● **Exercise instructions**
Each line of the data that mentions the string "Transfer" needs to be identified and copied.

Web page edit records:
####################

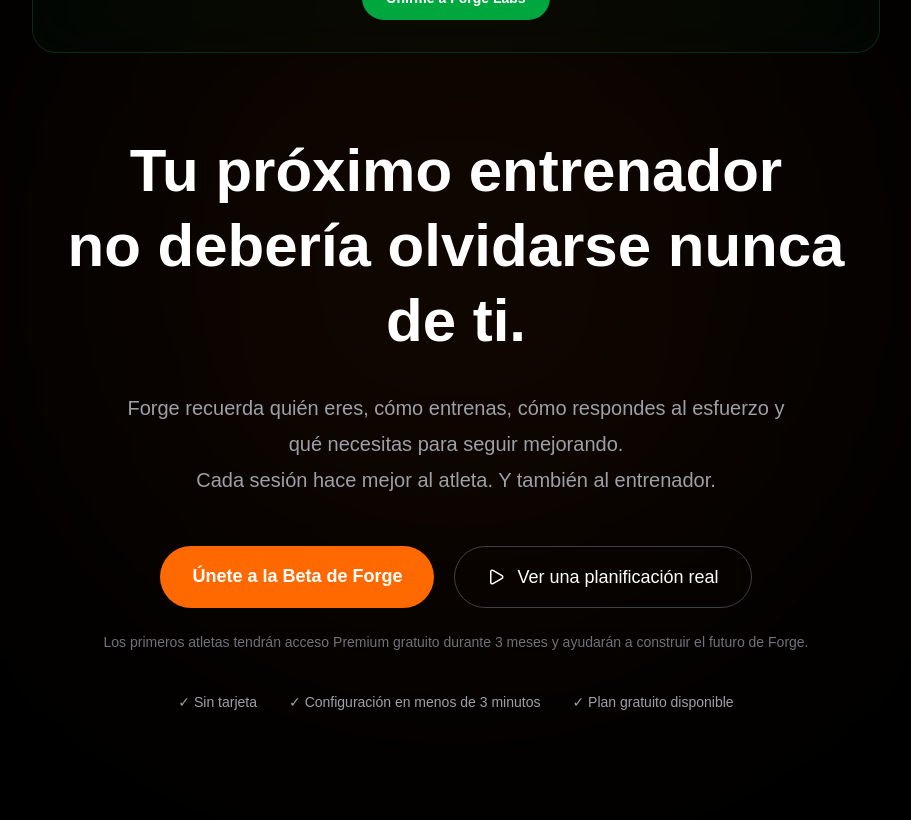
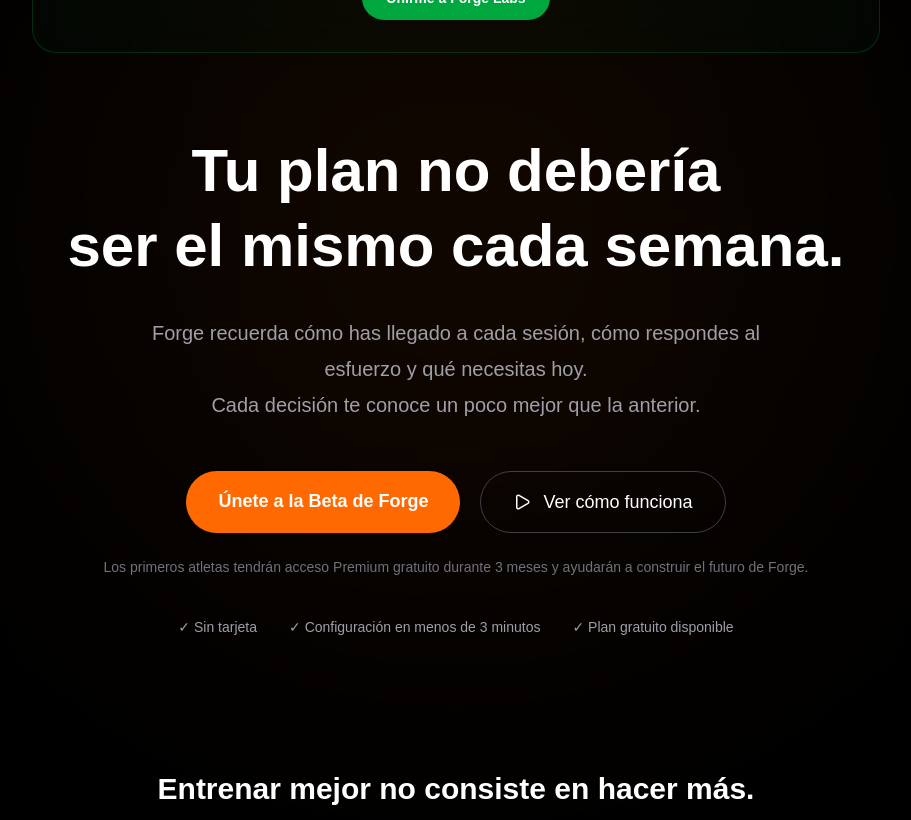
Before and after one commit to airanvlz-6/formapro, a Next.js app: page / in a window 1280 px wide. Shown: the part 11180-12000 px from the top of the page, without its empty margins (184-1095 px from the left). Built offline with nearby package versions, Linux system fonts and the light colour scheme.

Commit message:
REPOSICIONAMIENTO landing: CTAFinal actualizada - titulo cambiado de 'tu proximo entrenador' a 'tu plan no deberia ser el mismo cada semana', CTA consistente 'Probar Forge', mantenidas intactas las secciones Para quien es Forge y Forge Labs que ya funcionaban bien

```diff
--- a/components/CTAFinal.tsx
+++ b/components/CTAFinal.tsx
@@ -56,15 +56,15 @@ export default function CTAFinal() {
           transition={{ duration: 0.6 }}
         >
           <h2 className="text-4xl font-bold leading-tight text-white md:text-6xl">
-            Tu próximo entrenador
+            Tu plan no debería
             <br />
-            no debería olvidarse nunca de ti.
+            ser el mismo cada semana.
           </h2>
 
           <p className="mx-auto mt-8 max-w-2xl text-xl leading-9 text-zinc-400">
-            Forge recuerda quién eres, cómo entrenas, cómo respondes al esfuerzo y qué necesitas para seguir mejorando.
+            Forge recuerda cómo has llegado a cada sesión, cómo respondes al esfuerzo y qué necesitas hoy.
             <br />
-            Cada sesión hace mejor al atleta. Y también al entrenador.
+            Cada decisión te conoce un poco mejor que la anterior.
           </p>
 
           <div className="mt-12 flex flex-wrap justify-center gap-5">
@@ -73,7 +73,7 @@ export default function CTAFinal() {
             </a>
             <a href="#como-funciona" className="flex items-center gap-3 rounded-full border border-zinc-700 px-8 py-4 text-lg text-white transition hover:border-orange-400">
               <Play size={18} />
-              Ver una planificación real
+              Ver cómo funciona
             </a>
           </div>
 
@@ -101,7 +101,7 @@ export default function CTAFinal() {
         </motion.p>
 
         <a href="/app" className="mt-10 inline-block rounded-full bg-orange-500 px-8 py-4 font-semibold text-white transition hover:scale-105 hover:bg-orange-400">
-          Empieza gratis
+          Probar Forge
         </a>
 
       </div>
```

####################

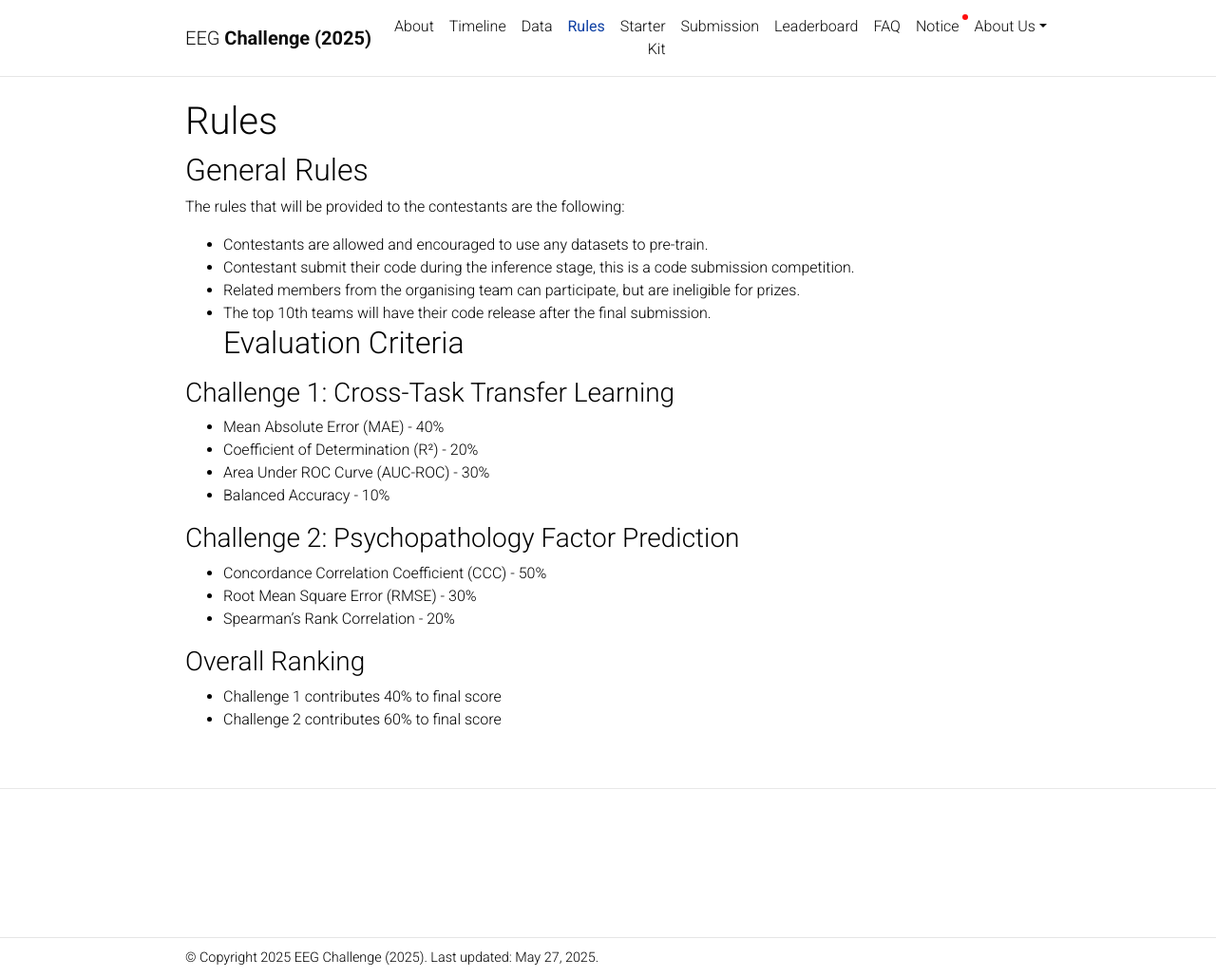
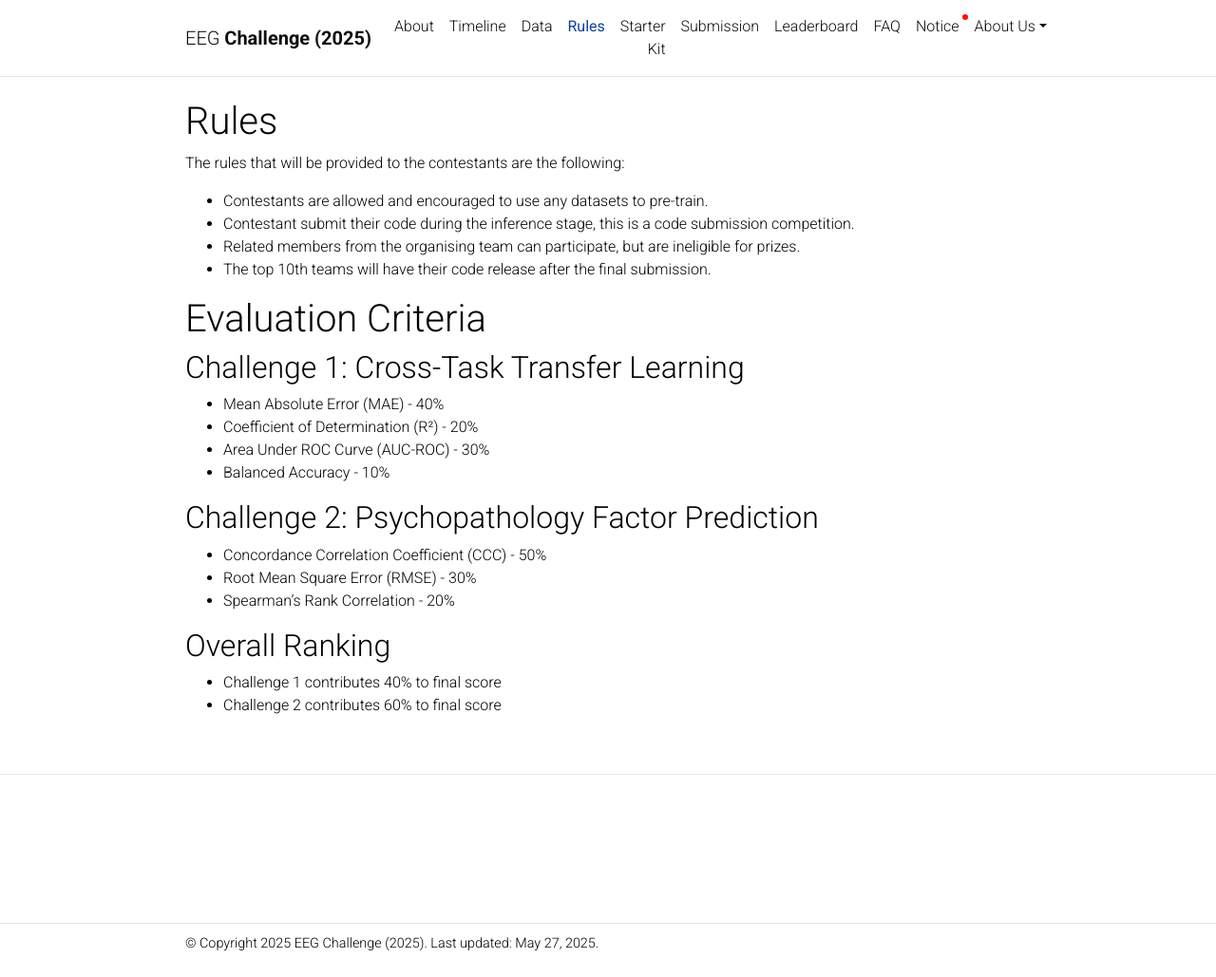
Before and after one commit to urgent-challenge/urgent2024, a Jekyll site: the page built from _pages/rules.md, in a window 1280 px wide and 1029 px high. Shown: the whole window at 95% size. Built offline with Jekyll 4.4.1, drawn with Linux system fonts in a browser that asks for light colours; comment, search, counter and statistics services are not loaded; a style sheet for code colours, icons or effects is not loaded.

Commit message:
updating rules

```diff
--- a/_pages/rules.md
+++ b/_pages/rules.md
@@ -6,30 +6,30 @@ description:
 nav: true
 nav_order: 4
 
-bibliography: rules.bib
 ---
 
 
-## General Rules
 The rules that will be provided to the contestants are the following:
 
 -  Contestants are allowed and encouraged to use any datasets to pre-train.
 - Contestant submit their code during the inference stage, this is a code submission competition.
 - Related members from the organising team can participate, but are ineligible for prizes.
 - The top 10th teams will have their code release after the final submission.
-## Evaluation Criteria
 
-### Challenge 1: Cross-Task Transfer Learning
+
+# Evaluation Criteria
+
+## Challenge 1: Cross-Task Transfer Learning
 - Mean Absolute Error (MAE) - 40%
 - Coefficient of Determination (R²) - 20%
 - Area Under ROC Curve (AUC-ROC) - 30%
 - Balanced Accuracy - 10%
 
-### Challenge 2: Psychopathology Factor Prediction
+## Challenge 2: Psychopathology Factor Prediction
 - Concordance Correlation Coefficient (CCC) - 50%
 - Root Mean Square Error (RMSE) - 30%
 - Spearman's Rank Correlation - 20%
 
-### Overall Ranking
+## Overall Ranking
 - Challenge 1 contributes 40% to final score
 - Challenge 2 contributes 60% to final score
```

####################

● **Solution below**
-### Challenge 1: Cross-Task Transfer Learning
+## Challenge 1: Cross-Task Transfer Learning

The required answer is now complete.